Wherever an image appears in the records, exclude it, and reproduce everything else exactly.
= Beginning of Section =
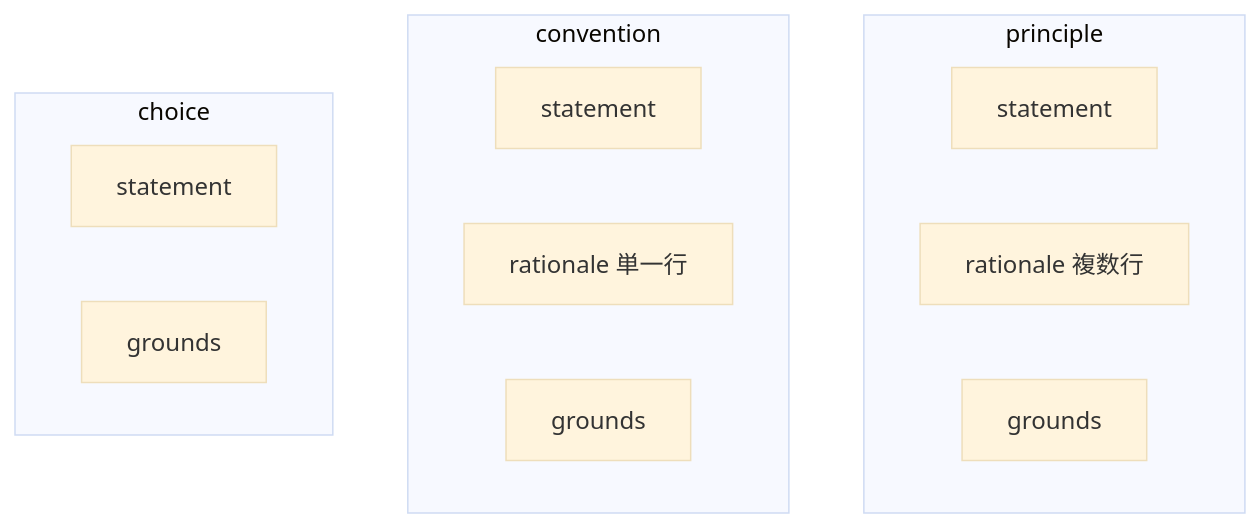
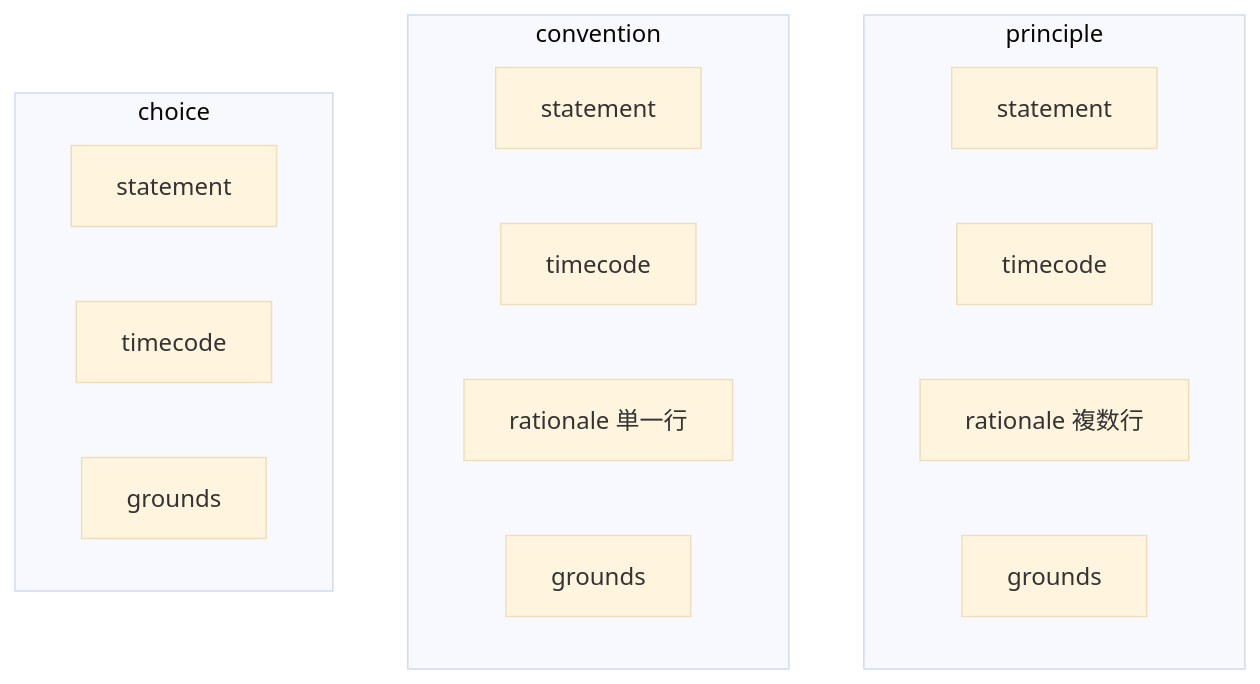
Before and after one commit to gameundwatch/codifier: the second of 2 diagrams in docs/archivist/L3_structures/granularity-ladder.md, drawn with Mermaid (base theme). The commit also changed other lines of this file and 11 other files, not shown here.

````diff
--- a/docs/archivist/L3_structures/granularity-ladder.md
+++ b/docs/archivist/L3_structures/granularity-ladder.md
@@ -25,17 +25,20 @@
 ```mermaid
 flowchart TD
     subgraph P[principle]
         pa[statement]
+        pt[timecode]
         pb[rationale 複数行]
         pz[grounds]
     end
     subgraph C[convention]
         ca[statement]
+        ct[timecode]
         cb[rationale 単一行]
         cz[grounds]
     end
     subgraph H[choice]
         ha[statement]
+        ht[timecode]
         hz[grounds]
     end
 ```
````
= End of Section =
### ANSWER TO THE EXERCISE
Before and after one commit to gameundwatch/codifier: the second of 2 diagrams in docs/archivist/L3_structures/granularity-ladder.md, drawn with Mermaid (base theme). The commit also changed other lines of this file and 11 other files, not shown here.

````diff
--- a/docs/archivist/L3_structures/granularity-ladder.md
+++ b/docs/archivist/L3_structures/granularity-ladder.md
@@ -25,17 +25,20 @@
 ```mermaid
 flowchart TD
     subgraph P[principle]
         pa[statement]
+        pt[timecode]
         pb[rationale 複数行]
         pz[grounds]
     end
     subgraph C[convention]
         ca[statement]
+        ct[timecode]
         cb[rationale 単一行]
         cz[grounds]
     end
     subgraph H[choice]
         ha[statement]
+        ht[timecode]
         hz[grounds]
     end
 ```
````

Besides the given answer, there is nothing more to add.